**TASK REQUIREMENTS:**
In full and exactly, please return the records, but keep out the pictures.

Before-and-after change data
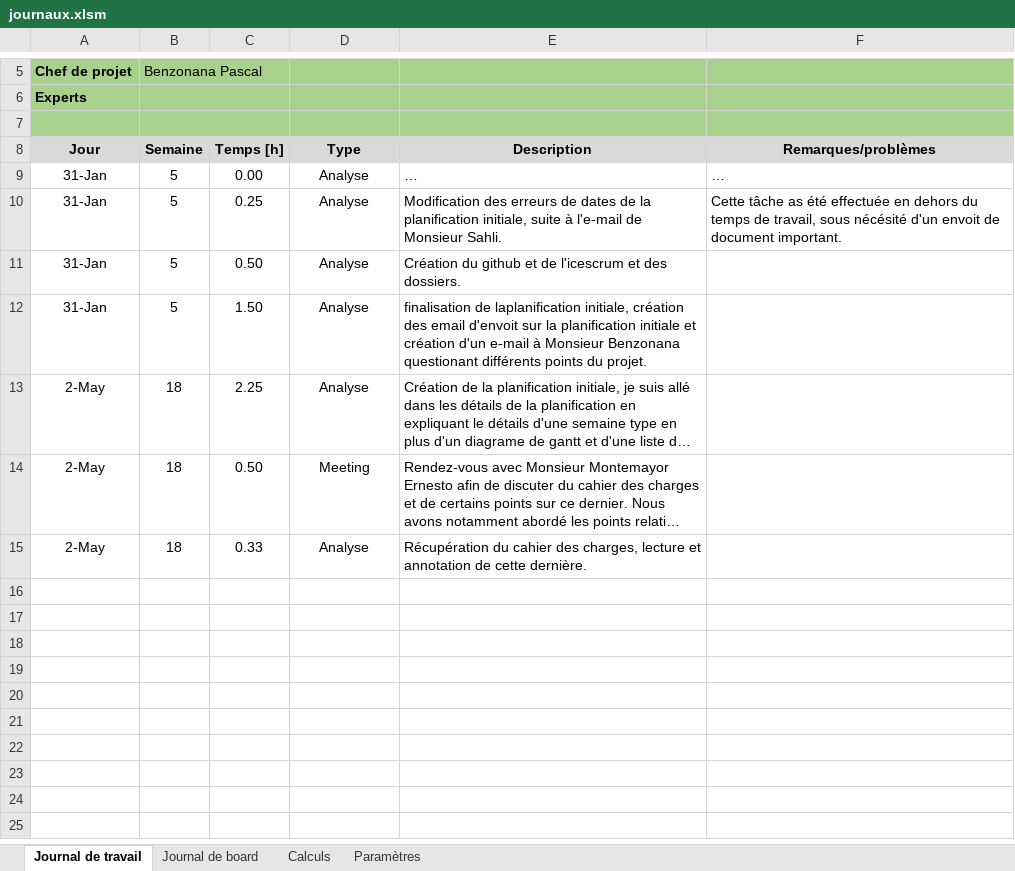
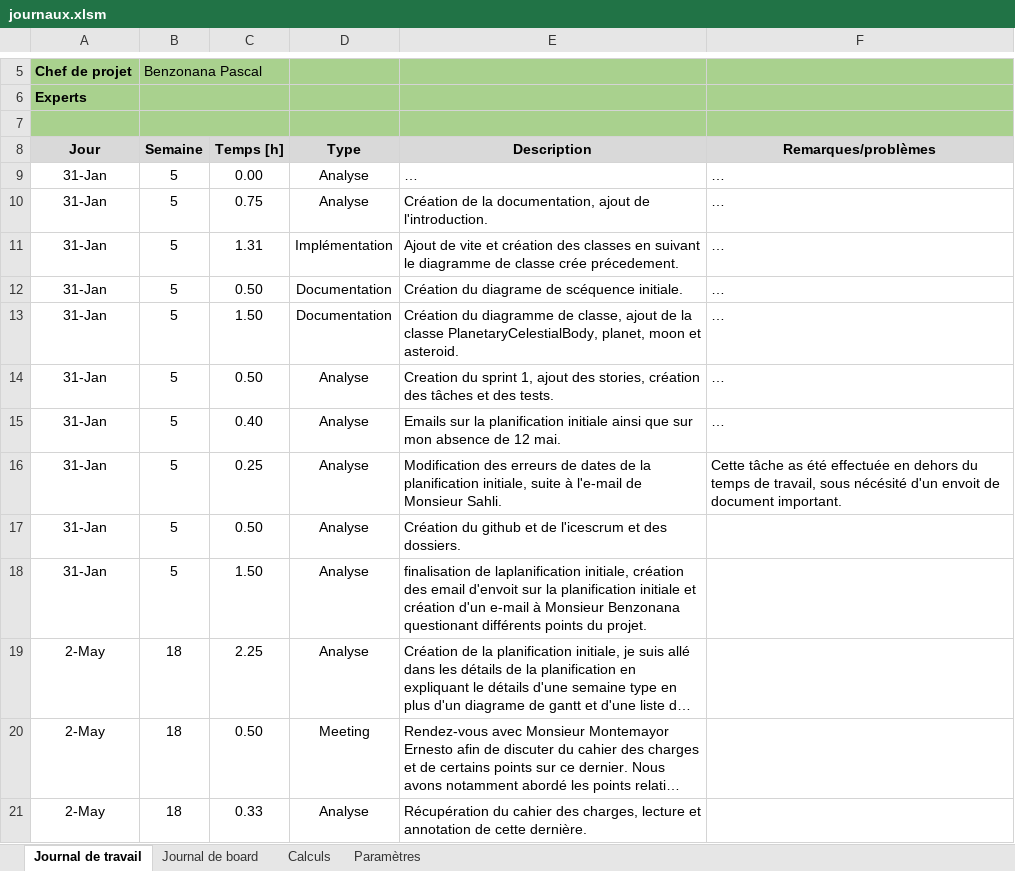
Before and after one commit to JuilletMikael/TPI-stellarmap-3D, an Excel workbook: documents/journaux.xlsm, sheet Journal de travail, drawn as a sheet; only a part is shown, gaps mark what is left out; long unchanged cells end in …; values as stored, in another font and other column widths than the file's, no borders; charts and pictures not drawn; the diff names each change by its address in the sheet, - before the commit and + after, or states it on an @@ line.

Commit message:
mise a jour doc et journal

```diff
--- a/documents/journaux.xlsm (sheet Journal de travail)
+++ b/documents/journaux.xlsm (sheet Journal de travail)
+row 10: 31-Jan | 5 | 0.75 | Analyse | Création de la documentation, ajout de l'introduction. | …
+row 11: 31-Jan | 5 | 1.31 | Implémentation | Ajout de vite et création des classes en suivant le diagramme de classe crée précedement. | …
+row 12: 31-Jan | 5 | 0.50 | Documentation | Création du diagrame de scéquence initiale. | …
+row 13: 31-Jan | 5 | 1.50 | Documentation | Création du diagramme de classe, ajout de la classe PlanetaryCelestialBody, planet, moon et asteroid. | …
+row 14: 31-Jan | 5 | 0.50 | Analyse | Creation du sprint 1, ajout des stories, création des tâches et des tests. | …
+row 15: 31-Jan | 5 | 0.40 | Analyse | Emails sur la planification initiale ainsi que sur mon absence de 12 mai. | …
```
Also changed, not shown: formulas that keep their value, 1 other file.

**SOLUTION TO THIS EXERCISE:**
Before and after one commit to JuilletMikael/TPI-stellarmap-3D, an Excel workbook: documents/journaux.xlsm, sheet Journal de travail, drawn as a sheet; only a part is shown, gaps mark what is left out; long unchanged cells end in …; values as stored, in another font and other column widths than the file's, no borders; charts and pictures not drawn; the diff names each change by its address in the sheet, - before the commit and + after, or states it on an @@ line.

Commit message:
mise a jour doc et journal

```diff
--- a/documents/journaux.xlsm (sheet Journal de travail)
+++ b/documents/journaux.xlsm (sheet Journal de travail)
+row 10: 31-Jan | 5 | 0.75 | Analyse | Création de la documentation, ajout de l'introduction. | …
+row 11: 31-Jan | 5 | 1.31 | Implémentation | Ajout de vite et création des classes en suivant le diagramme de classe crée précedement. | …
+row 12: 31-Jan | 5 | 0.50 | Documentation | Création du diagrame de scéquence initiale. | …
+row 13: 31-Jan | 5 | 1.50 | Documentation | Création du diagramme de classe, ajout de la classe PlanetaryCelestialBody, planet, moon et asteroid. | …
+row 14: 31-Jan | 5 | 0.50 | Analyse | Creation du sprint 1, ajout des stories, création des tâches et des tests. | …
+row 15: 31-Jan | 5 | 0.40 | Analyse | Emails sur la planification initiale ainsi que sur mon absence de 12 mai. | …
```
Also changed, not shown: formulas that keep their value, 1 other file.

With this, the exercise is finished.